- _Assignment_
Write the data out again exactly, dropping any images it holds.

(Web document revisions)
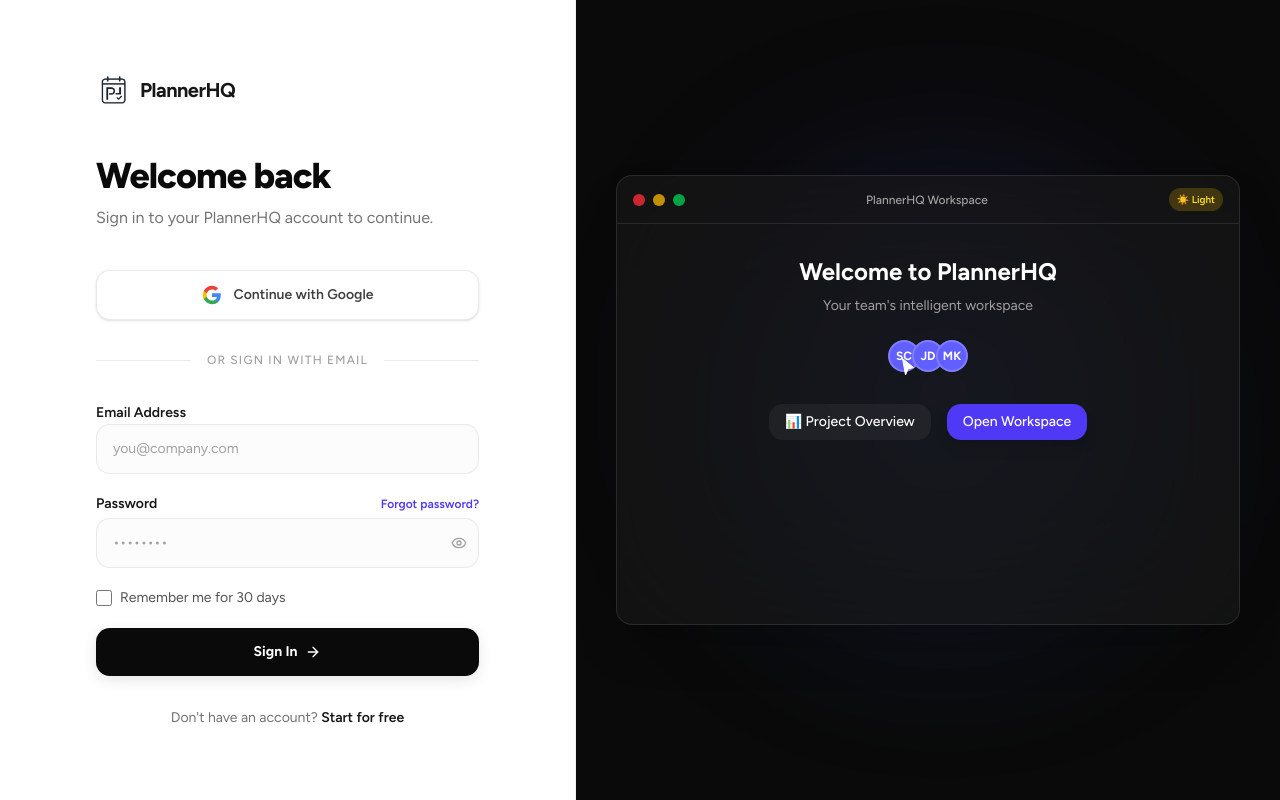
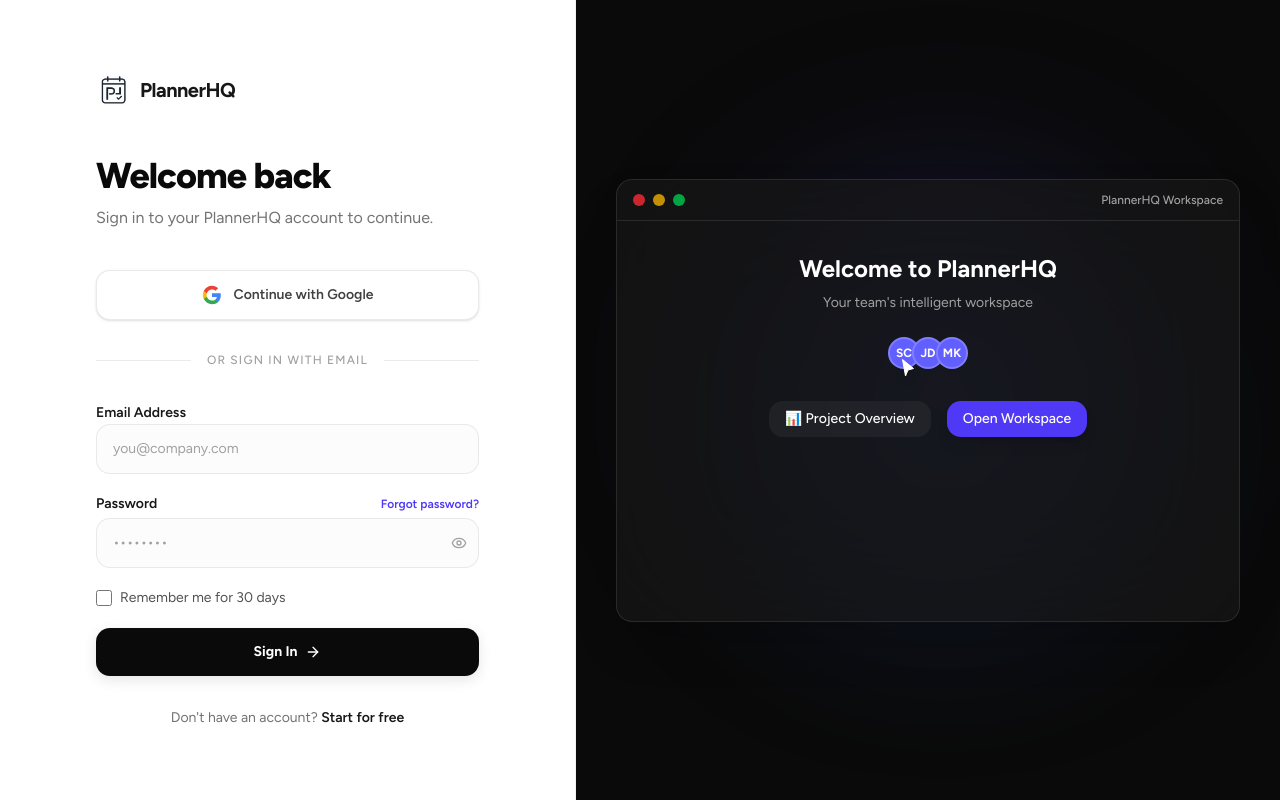
Before and after one commit to dariogeorge21/plannerhq, a Next.js app: page /signin in a window 1280 px wide. Built offline with nearby package versions, Linux system fonts and the light colour scheme.

Commit message:
remove toggle for theme in showcase

```diff
--- a/src/components/ProductShowcase.tsx
+++ b/src/components/ProductShowcase.tsx
@@ -118,12 +118,7 @@
             <span className="w-3 h-3 rounded-full bg-green-500/80" />
           </div>
           <div className={`text-xs font-medium ${t.muted}`}>PlannerHQ Workspace</div>
-          <button
-            onClick={toggleTheme}
-            className={`px-2 py-1 text-[10px] font-semibold rounded-full ${mockTheme === "dark" ? "bg-yellow-400/20 text-yellow-300" : "bg-indigo-100 text-indigo-700"} transition-colors`}
-          >
-            {mockTheme === "dark" ? "☀️ Light" : "🌙 Dark"}
-          </button>
+
         </div>
 
         {/* Window content (dynamic based on step) */}
```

- _Result of the exercise_
Before and after one commit to dariogeorge21/plannerhq, a Next.js app: page /signin in a window 1280 px wide. Built offline with nearby package versions, Linux system fonts and the light colour scheme.

Commit message:
remove toggle for theme in showcase

```diff
--- a/src/components/ProductShowcase.tsx
+++ b/src/components/ProductShowcase.tsx
@@ -118,12 +118,7 @@
             <span className="w-3 h-3 rounded-full bg-green-500/80" />
           </div>
           <div className={`text-xs font-medium ${t.muted}`}>PlannerHQ Workspace</div>
-          <button
-            onClick={toggleTheme}
-            className={`px-2 py-1 text-[10px] font-semibold rounded-full ${mockTheme === "dark" ? "bg-yellow-400/20 text-yellow-300" : "bg-indigo-100 text-indigo-700"} transition-colors`}
-          >
-            {mockTheme === "dark" ? "☀️ Light" : "🌙 Dark"}
-          </button>
+
         </div>
 
         {/* Window content (dynamic based on step) */}
```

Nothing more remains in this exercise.